The CIA’s secret drone program has been unmasked, leaving the Obama administration in the impossible position of having to justify its use of targeted killings while at the same time refusing to confirm that it engages in targeted killings. That’s why it’s good news that US officials are considering moving the bulk of the CIA’s drone program to the Pentagon. The CIA only has the legal authority to operate secret programs. The drone program is such an open secret that administration officials give speeches about it. For that reason alone, it is time for the program to leave the CIA.
There are other reasons as well. In terms of efficiency of operations, it doesn’t make sense for the CIA to operate its own fleet of drones, separately from the Defense Department. Twelve years ago, the Pentagon didn’t have its own drones.
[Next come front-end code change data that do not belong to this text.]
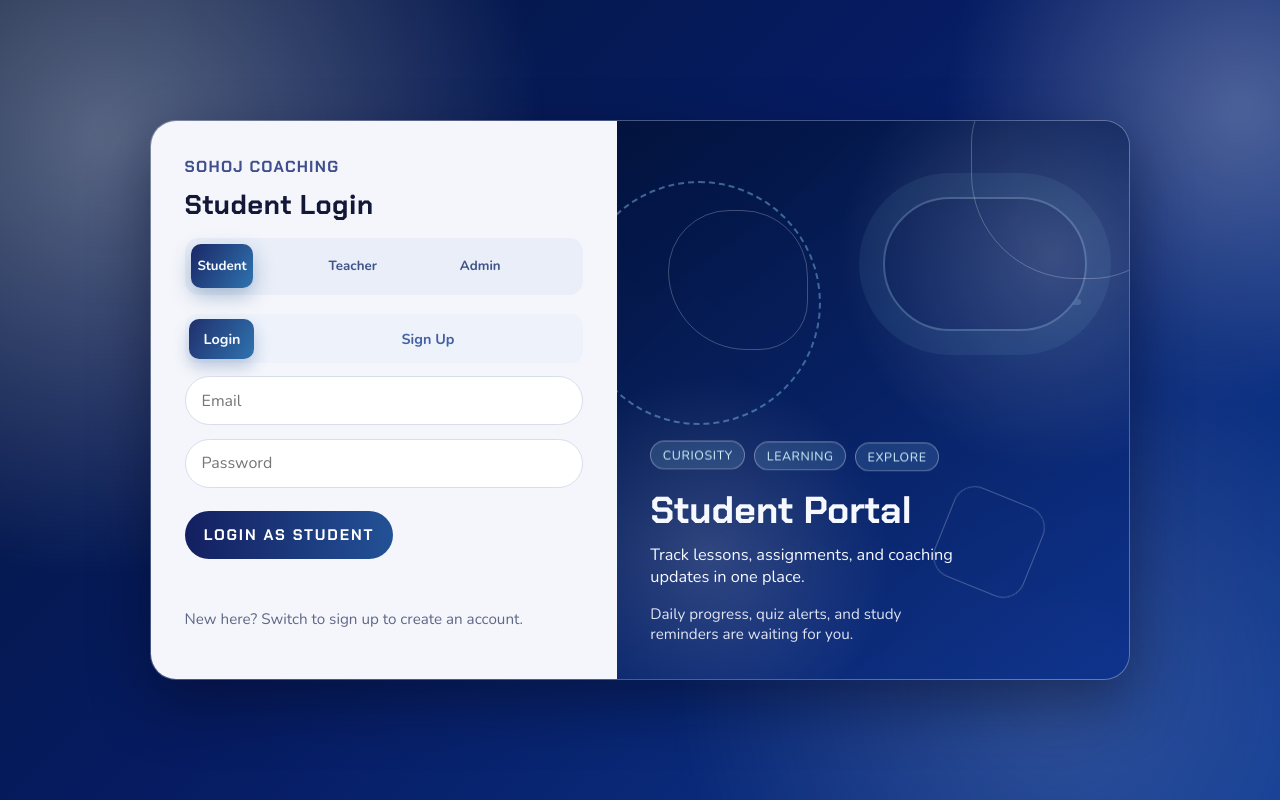
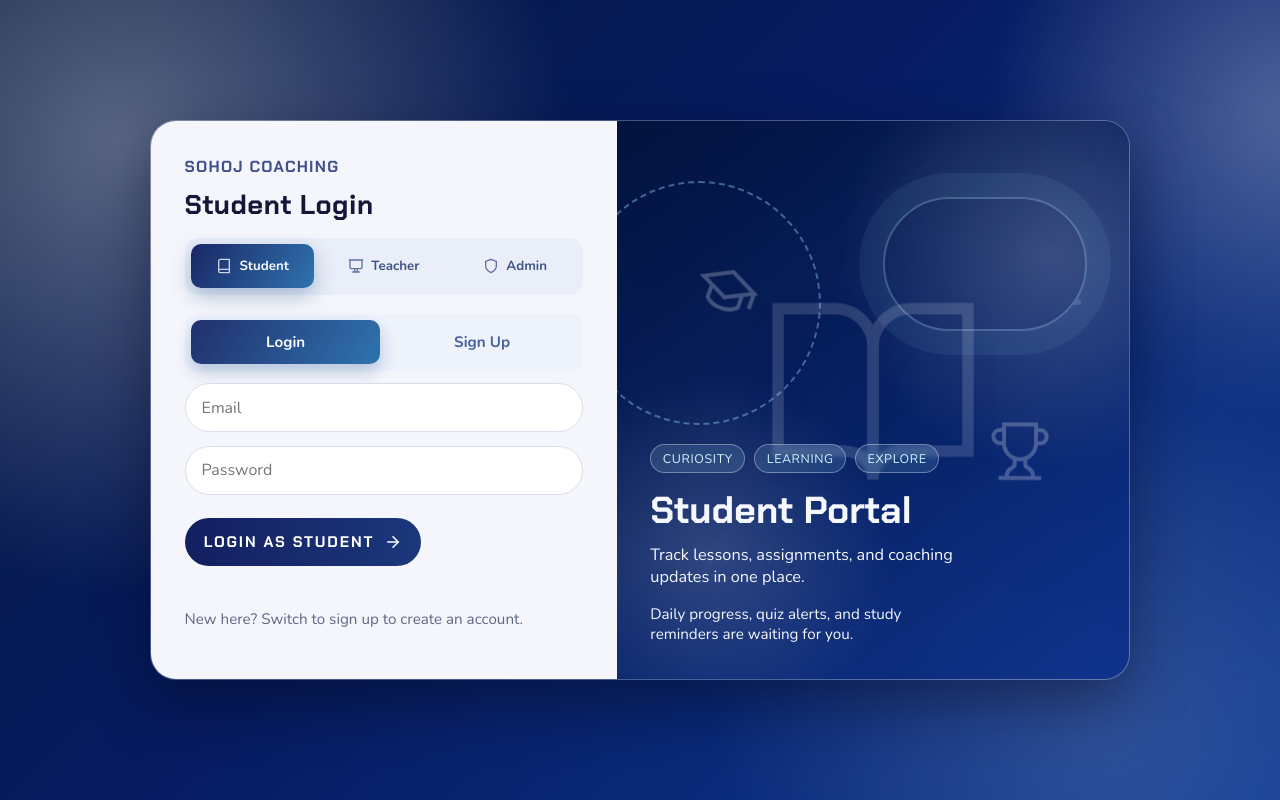
Before and after one commit to niloyblueee/SohojCoaching, a React (Vite) app in the folder frontend/: page / in a window 1280 px wide. Built offline with nearby package versions, Linux system fonts and the light colour scheme.

Commit message:
more polished ui for login and signup

```diff
--- a/frontend/src/Login.css
+++ b/frontend/src/Login.css
@@ -38,6 +38,21 @@
         radial-gradient(circle at 86% 22%, rgba(255, 255, 255, 0.28), transparent 18%);
     filter: blur(10px);
     pointer-events: none;
+    animation: slowAmbientShift 20s ease-in-out infinite alternate;
+}
+
+@keyframes slowAmbientShift {
+    0% {
+        transform: scale(1) translate(0, 0);
+    }
+
+    50% {
+        transform: scale(1.05) translate(3%, 2%);
+    }
+
+    100% {
+        transform: scale(0.95) translate(-2%, 4%);
+    }
 }
 
 .role-student {
@@ -65,6 +80,19 @@
     grid-template-columns: 1fr 1.1fr;
     position: relative;
     z-index: 2;
+    animation: cardEntrance 0.8s cubic-bezier(0.16, 1, 0.3, 1) forwards;
+}
+
+@keyframes cardEntrance {
+    from {
+        opacity: 0;
+        transform: translateY(30px) scale(0.98);
+    }
+
+    to {
+        opacity: 1;
+        transform: translateY(0) scale(1);
+    }
 }
 
 .login-pane {
@@ -102,6 +130,7 @@
     padding: 0.4rem;
     background: #e9eef8;
     border-radius: 14px;
+    align-items: center;
 }
 
 .role-select-wrap {
@@ -139,19 +168,30 @@
 
 .role-tab {
     border: 0;
+    width: 100%;
     border-radius: 10px;
     background: transparent;
     color: #40548a;
     font-family: 'Nunito', sans-serif;
     font-weight: 700;
     min-height: 44px;
-    padding: 0.6rem 0.4rem;
+    padding: 0;
     cursor: pointer;
     transition: transform 220ms ease, background-color 220ms ease, color 220ms ease;
+    display: flex;
+    align-items: center;
+    justify-content: center;
+    gap: 0.45rem;
 }
 
-.role-tab:hover {
-    transform: translateY(-1px);
+.tab-icon {
+    width: 16px;
+    height: 16px;
+    opacity: 0.8;
+}
+
+.role-tab:hover:not(.active) {
+    background-color: rgba(39, 85, 140, 0.08);
 }
 
 .role-tab.active {
@@ -170,23 +210,33 @@
     display: grid;
     grid-template-columns: 1fr 1fr;
     gap: 0.45rem;
-    padding: 0.3rem;
+    padding: 0.4rem;
     margin-bottom: 0.2rem;
     border-radius: 12px;
     background: #edf2fb;
+    align-items: center;
 }
 
 .auth-switch-btn {
     border: 0;
-    min-height: 40px;
+    width: 100%;
+    min-height: 44px;
+    padding: 0;
     border-radius: 10px;
     background: transparent;
     color: #4560a3;
     font-family: 'Nunito', sans-serif;
     font-weight: 700;
-    font-size: 0.9rem;
+    font-size: 0.95rem;
     cursor: pointer;
     transition: all 220ms ease;
+    display: flex;
+    align-items: center;
+    justify-content: center;
+}
+
+.auth-switch-btn:hover:not(.active) {
+    background-color: rgba(39, 85, 140, 0.08);
 }
 
 .auth-switch-btn.active {
@@ -207,13 +257,19 @@
     padding: 0.78rem 1rem;
     font-size: 1rem;
     font-family: 'Nunito', sans-serif;
-    transition: border-color 220ms ease, box-shadow 220ms ease;
+    transition: all 220ms ease;
+}
+
+.login-form input:hover {
+    border-color: #a4b5e6;
+    background: #fdfdff;
 }
 
 .login-form input:focus {
     border-color: #3f67dc;
     box-shadow: 0 0 0 3px rgba(88, 126, 241, 0.2);
     outline: none;
+    transform: translateY(-1px);
 }
 
 .submit-btn {
@@ -227,14 +283,30 @@
     letter-spacing: 0.12em;
     color: #ffffff;
     background: linear-gradient(90deg, #131f60 0%, #235196 100%);
+    background-size: 200% auto;
     font-family: 'Chakra Petch', sans-serif;
     font-weight: 700;
     cursor: pointer;
-    transition: transform 220ms ease, box-shadow 220ms ease;
+    transition: transform 220ms ease, box-shadow 220ms ease, background-position 400ms ease;
+    display: inline-flex;
+    align-items: center;
+    justify-content: center;
+    gap: 0.6rem;
+}
+
+.btn-icon {
+    width: 18px;
+    height: 18px;
+    transition: transform 250ms ease;
+}
+
+.submit-btn:hover .btn-icon {
+    transform: translateX(4px);
 }
 
 .submit-btn:hover {
     transform: translateY(-2px);
+    background-position: right center;
     box-shadow: 0 10px 20px rgba(25, 57, 125, 0.32);
 }
 
@@ -418,6 +490,7 @@
     gap: 0.55rem;
     flex-wrap: wrap;
     margin-bottom: 1rem;
+    z-index: 10;
 }
 
 .motif-chip {
@@ -429,15 +502,20 @@
     text-transform: uppercase;
     border: 1px solid rgba(255, 255, 255, 0.34);
     backdrop-filter: blur(2px);
-    animation: chipFloat 4s ease-in-out infinite;
+    animation: chipFloat 4s ease-in-out infinite, fadeSlideUp 0.6s ease-out forwards;
+    opacity: 0;
+}
+
+.motif-chip:nth-child(1) {
+    animation-delay: 0s, 0.1s;
 }
 
 .motif-chip:nth-child(2) {
-    animation-delay: 300ms;
+    animation-delay: 300ms, 0.2s;
 }
 
 .motif-chip:nth-child(3) {
-    animation-delay: 600ms;
+    animation-delay: 600ms, 0.3s;
 }
 
 .role-student .motif-chip {
@@ -476,6 +554,9 @@
     font-size: clamp(1.7rem, 3vw, 2.35rem);
     font-family: 'Chakra Petch', sans-serif;
     line-height: 1.15;
+    animation: fadeSlideUp 0.6s ease-out forwards;
+    animation-delay: 0.1s;
+    opacity: 0;
 }
 
 .visual-pane p {
@@ -483,46 +564,131 @@
     max-width: 32ch;
     font-family: 'Nunito', sans-serif;
     font-size: 1.02rem;
+    animation: fadeSlideUp 0.6s ease-out forwards;
+    animation-delay: 0.2s;
+    opacity: 0;
 }
 
 .visual-pane .note {
     margin-top: 1rem;
     font-size: 0.95rem;
-    opacity: 0.9;
+    opacity: 0;
+    animation: fadeSlideUp 0.6s ease-out forwards;
+    animation-delay: 0.3s;
 }
 
-.shape {
-    position: absolute;
-    border: 1px solid rgba(255, 255, 255, 0.24);
-    pointer-events: none;
+.visual-content {
+    position: relative;
+    z-index: 2;
 }
 
-.shape-a {
-    width: 210px;
-    height: 210px;
-    right: -52px;
-    top: -52px;
-    border-radius: 38% 62% 46% 54%;
-    animation: drift 10s ease-in-out infinite;
+@keyframes fadeSlideUp {
+    from {
+        opacity: 0;
+        transform: translateY(15px);
+    }
+
+    to {
+        opacity: 1;
+        transform: translateY(0);
+    }
 }
 
-.shape-b {
-    width: 140px;
-    height: 140px;
-    left: 10%;
-    top: 16%;
-    border-radius: 48% 52% 38% 62%;
-    animation: drift 8s ease-in-out infinite reverse;
+
+.role-illustration {
+    position: absolute;
+    inset: 0;
+    pointer-events: none;
+    display: flex;
+    align-items: center;
+    justify-content: center;
+    overflow: hidden;
 }
 
-.shape-c {
-    width: 96px;
-    height: 96px;
-    right: 18%;
-    bottom: 16%;
-    border-radius: 22px;
-    transform: rotate(22deg);
-    animation: floatUp 6s ease-in-out infinite;
+.icon-main {
+    width: 220px;
+    height: 220px;
+    opacity: 0.15;
+    position: absolute;
+    top: 50%;
+    left: 50%;
+    transform: translate(-50%, -50%);
+}
+
+.shadow-icon {
+    filter: drop-shadow(0px 10px 20px rgba(0, 0, 0, 0.3));
+}
+
+.icon-float {
+    width: 64px;
+    height: 64px;
+    opacity: 0.25;
+    position: absolute;
+    animation: drift 6s ease-in-out infinite alternate;
+}
+
+.float-left {
+    left: 15%;
+    top: 25%;
+    animation-delay: -2s;
+}
+
+.float-right {
+    right: 15%;
+    bottom: 35%;
+    animation-duration: 8s;
+}
+
+/* Specific Role Animations */
+.book-anim {
+    animation: pulseOrbitMain 8s ease-in-out infinite;
+}
+
+.cap-anim {
+    animation: floatUp 7s ease-in-out infinite;
+    transform-origin: center;
+}
+
+.trophy-anim {
+    animation: drift 5s ease-in-out infinite reverse;
+}
+
+.presentation-anim {
+    animation: pulseOrbitMain 7s ease-in-out infinite reverse;
+}
+
+.star-anim {
+    animation: spinSlow 12s linear infinite;
+}
+
+.msg-anim {
+    animation: floatUp 6s ease-in-out infinite alternate;
+}
+
+.shield-anim {
+    animation: pulseOrbitMain 9s ease-in-out infinite;
+}
+
+.gear-anim {
+    animation: spinSlow 10s linear infinite;
+}
+
+.activity-anim {
+    animation: pulseOrbit 5s ease-in-out infinite alternate;
+}
+
+@keyframes pulseOrbitMain {
+    0% {
+        transform: translate(-50%, -50%) scale(1) translateY(0);
+    }
+
+    50% {
+        transform: translate(-50%, -50%) scale(1.05) translateY(-8px);
+    }
+
+    100% {
+        transform: translate(-50%, -50%) scale(1) translateY(0);
+    }
 }
 
 .sr-only {
--- a/frontend/src/Login.jsx
+++ b/frontend/src/Login.jsx
@@ -141,6 +141,21 @@ function Login({ onAuthSuccess }) {
                                 className={activeType.id === type.id ? 'role-tab active' : 'role-tab'}
                                 onClick={() => setSelectedType(type.id)}
                             >
+                                {type.id === 'student' && (
+                                    <svg className="tab-icon" viewBox="0 0 24 24" fill="none" stroke="currentColor" strokeWidth="2" strokeLinecap="round" strokeLinejoin="round">
+                                        <path d="M4 19.5v-15A2.5 2.5 0 0 1 6.5 2H20v20H6.5a2.5 2.5 0 0 1 0-5H20" />
+                                    </svg>
+                                )}
+                                {type.id === 'teacher' && (
+                                    <svg className="tab-icon" viewBox="0 0 24 24" fill="none" stroke="currentColor" strokeWidth="2" strokeLinecap="round" strokeLinejoin="round">
+                                        <path d="M2 3h20M21 3v11a2 2 0 0 1-2 2H5a2 2 0 0 1-2-2V3M10 21v-5M14 21v-5M7 21h10" />
+                                    </svg>
+                                )}
+                                {type.id === 'admin' && (
+                                    <svg className="tab-icon" viewBox="0 0 24 24" fill="none" stroke="currentColor" strokeWidth="2" strokeLinecap="round" strokeLinejoin="round">
+                                        <path d="M12 22s8-4 8-10V5l-8-3-8 3v7c0 6 8 10 8 10z" />
+                                    </svg>
+                                )}
                                 {type.tabLabel.replace(' Login', '')}
                             </button>
                         ))}
@@ -279,11 +294,19 @@ function Login({ onAuthSuccess }) {
                             )}
 
                             <button type="submit" className="submit-btn" disabled={isSubmitting}>
+                                <span>
                                     {isSignup
                                         ? `Create ${selectedType === 'student' ? 'Student' : 'Teacher'} Account`
                                         : isSubmitting
                                             ? 'Signing In...'
                                             : activeType.buttonText}
+                                </span>
+                                {!isSubmitting && (
+                                    <svg className="btn-icon" viewBox="0 0 24 24" fill="none" stroke="currentColor" strokeWidth="2" strokeLinecap="round" strokeLinejoin="round">
+                                        <path d="M5 12h14"></path>
+                                        <path d="m12 5 7 7-7 7"></path>
+                                    </svg>
+                                )}
                             </button>
                         </form>
                     </div>
@@ -301,6 +324,7 @@ function Login({ onAuthSuccess }) {
 
                 <div className="login-pane visual-pane" key={activeType.id}>
                     <div className="theme-atmosphere" aria-hidden="true" />
+                    <div className="visual-content">
                         <div className="motif-cloud" aria-hidden="true">
                             {activeType.motifs.map((motif) => (
                                 <span key={motif} className="motif-chip">
@@ -312,9 +336,59 @@ function Login({ onAuthSuccess }) {
                         <h1>{activeType.heading}</h1>
                         <p>{activeType.subtitle}</p>
                         <p className="note">{activeType.note}</p>
-                    <div className="shape shape-a" aria-hidden="true" />
-                    <div className="shape shape-b" aria-hidden="true" />
-                    <div className="shape shape-c" aria-hidden="true" />
+                    </div>
+                    <div className="role-illustration">
+                        {activeType.id === 'student' && (
+                            <>
+                                <svg className="icon-main book-anim shadow-icon" viewBox="0 0 24 24" fill="none" stroke="currentColor" strokeWidth="1.2">
+                                    <path d="M2 3h6a4 4 0 0 1 4 4v14a3 3 0 0 0-3-3H2z"></path>
+                                    <path d="M22 3h-6a4 4 0 0 0-4 4v14a3 3 0 0 1 3-3h7z"></path>
+                                </svg>
+                                <svg className="icon-float float-left cap-anim" viewBox="0 0 24 24" fill="none" stroke="currentColor" strokeWidth="1.5">
+                                    <path d="M22 10v6M2 10l10-5 10 5-10 5z"></path>
+                                    <path d="M6 12v5c3 3 9 3 12 0v-5"></path>
+                                </svg>
+                                <svg className="icon-float float-right trophy-anim" viewBox="0 0 24 24" fill="none" stroke="currentColor" strokeWidth="1.5">
+                                    <path d="M6 9H4.5a2.5 2.5 0 0 1 0-5H6"></path>
+                                    <path d="M18 9h1.5a2.5 2.5 0 0 0 0-5H18"></path>
+                                    <path d="M4 22h16"></path>
+                                    <path d="M10 14.66V17c0 .55-.47.98-.97 1.21C7.85 18.75 7 20.24 7 22"></path>
+                                    <path d="M14 14.66V17c0 .55.47.98.97 1.21C16.15 18.75 17 20.24 17 22"></path>
+                                    <path d="M18 2H6v7a6 6 0 0 0 12 0V2Z"></path>
+                                </svg>
+                            </>
+                        )}
+                        {activeType.id === 'teacher' && (
+                            <>
+                                <svg className="icon-main presentation-anim shadow-icon" viewBox="0 0 24 24" fill="none" stroke="currentColor" strokeWidth="1.2">
+                                    <path d="M2 3h20M21 3v11a2 2 0 0 1-2 2H5a2 2 0 0 1-2-2V3M10 21v-5M14 21v-5M7 21h10"></path>
+                                    <path d="m8 10 3 3 5-5"></path>
+                                </svg>
+                                <svg className="icon-float float-left star-anim" viewBox="0 0 24 24" fill="none" stroke="currentColor" strokeWidth="1.5">
+                                    <polygon points="12 2 15.09 8.26 22 9.27 17 14.14 18.18 21.02 12 17.77 5.82 21.02 7 14.14 2 9.27 8.91 8.26 12 2"></polygon>
+                                </svg>
+                                <svg className="icon-float float-right msg-anim" viewBox="0 0 24 24" fill="none" stroke="currentColor" strokeWidth="1.5">
+                                    <path d="M14 9a2 2 0 0 1-2 2H6l-4 4V4c0-1.1.9-2 2-2h8a2 2 0 0 1 2 2z"></path>
+                                    <path d="M18 9h2a2 2 0 0 1 2 2v11l-4-4h-6a2 2 0 0 1-2-2v-1"></path>
+                                </svg>
+                            </>
+                        )}
+                        {activeType.id === 'admin' && (
+                            <>
+                                <svg className="icon-main shield-anim shadow-icon" viewBox="0 0 24 24" fill="none" stroke="currentColor" strokeWidth="1.2">
+                                    <path d="M12 22s8-4 8-10V5l-8-3-8 3v7c0 6 8 10 8 10z"></path>
+                                    <path d="m9 12 2 2 4-4"></path>
+                                </svg>
+                                <svg className="icon-float float-left gear-anim" viewBox="0 0 24 24" fill="none" stroke="currentColor" strokeWidth="1.5">
+                                    <path d="M12 15a3 3 0 1 0 0-6 3 3 0 0 0 0 6Z"></path>
+                                    <path d="M19.4 15a1.65 1.65 0 0 0 .33 1.82l.06.06a2 2 0 0 1 0 2.83 2 2 0 0 1-2.83 0l-.06-.06a1.65 1.65 0 0 0-1.82-.33 1.65 1.65 0 0 0-1 1.51V21a2 2 0 0 1-2 2 2 2 0 0 1-2-2v-.09A1.65 1.65 0 0 0 9 19.4a1.65 1.65 0 0 0-1.82.33l-.06.06a2 2 0 0 1-2.83 0 2 2 0 0 1 0-2.83l.06-.06a1.65 1.65 0 0 0 .33-1.82 1.65 1.65 0 0 0-1.51-1H3a2 2 0 0 1-2-2 2 2 0 0 1 2-2h.09A1.65 1.65 0 0 0 4.6 9a1.65 1.65 0 0 0-.33-1.82l-.06-.06a2 2 0 0 1 0-2.83 2 2 0 0 1 2.83 0l.06.06a1.65 1.65 0 0 0 1.82.33H9a1.65 1.65 0 0 0 1-1.51V3a2 2 0 0 1 2-2 2 2 0 0 1 2 2v.09a1.65 1.65 0 0 0 1 1.51 1.65 1.65 0 0 0 1.82-.33l.06-.06a2 2 0 0 1 2.83 0 2 2 0 0 1 0 2.83l-.06.06a1.65 1.65 0 0 0-.33 1.82V9a1.65 1.65 0 0 0 1.51 1H21a2 2 0 0 1 2 2 2 2 0 0 1-2 2h-.09a1.65 1.65 0 0 0-1.51 1Z"></path>
+                                </svg>
+                                <svg className="icon-float float-right activity-anim" viewBox="0 0 24 24" fill="none" stroke="currentColor" strokeWidth="1.5">
+                                    <polyline points="22 12 18 12 15 21 9 3 6 12 2 12"></polyline>
+                                </svg>
+                            </>
+                        )}
+                    </div>
                 </div>
             </section>
         </main>
```
Lines whose indentation alone changed are shown as unchanged.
The military had been reluctant to purchase unmanned aerial vehicles in the 1990s. But today the military has more than 7,000 drones. It makes sense to merge the programs. The CIA should continue to play a role, but should not be the sole decision-maker.
Weaponized drones are tools of war, not espionage. Drones have taken up so much of CIA’s time and energy over the past decade that some analysts believe the agency’s traditional intelligence-gathering functions have been shortchanged.
A final reason to move the program is to provide greater transparency, something President Obama has long promised. If the bulk of the drone program moved to the Pentagon, then the US government would presumably be forced to acknowledge its participation in specific drone strikes. That would allow the public to better understand how drones are being used — and against whom.
“It makes me personally uncomfortable that, in four years, drone strikes have killed 4,000 people, and the US government has not publicly acknowledged a single one of them,” said John Bellinger III, who served as the State Department’s senior lawyer under President George W. Bush.
Congress would potentially have more oversight over drones housed under the Defense Department. That would help soothe concerns about the president’s assertion of the power to kill anyone — even an American citizen — who is deemed to be a member of Al Qaeda. But more transparency and oversight won’t completely solve the problem. Americans who have grappled with the implications of locking up suspected terrorists for more than a decade without trial must similarly grapple with the implications of killing them without due process.
Few people dispute the need for this sweeping power during a war. Indeed, in the days after Sept. 11, 2001, Congress gave the president broad authority “to use all necessary and appropriate force” against the perpetrators of the attacks. But a dozen years later, that authority is being used to target people who have, at best, a tenuous connection to 9/11. Congress needs to update that law and spell out the rules for using drones. The sheer number of drone strikes during the Obama administration has created a sense of urgency around this issue. If Obama wants to retain the right to kill people with drones, he would be wise to utilize this power sparingly.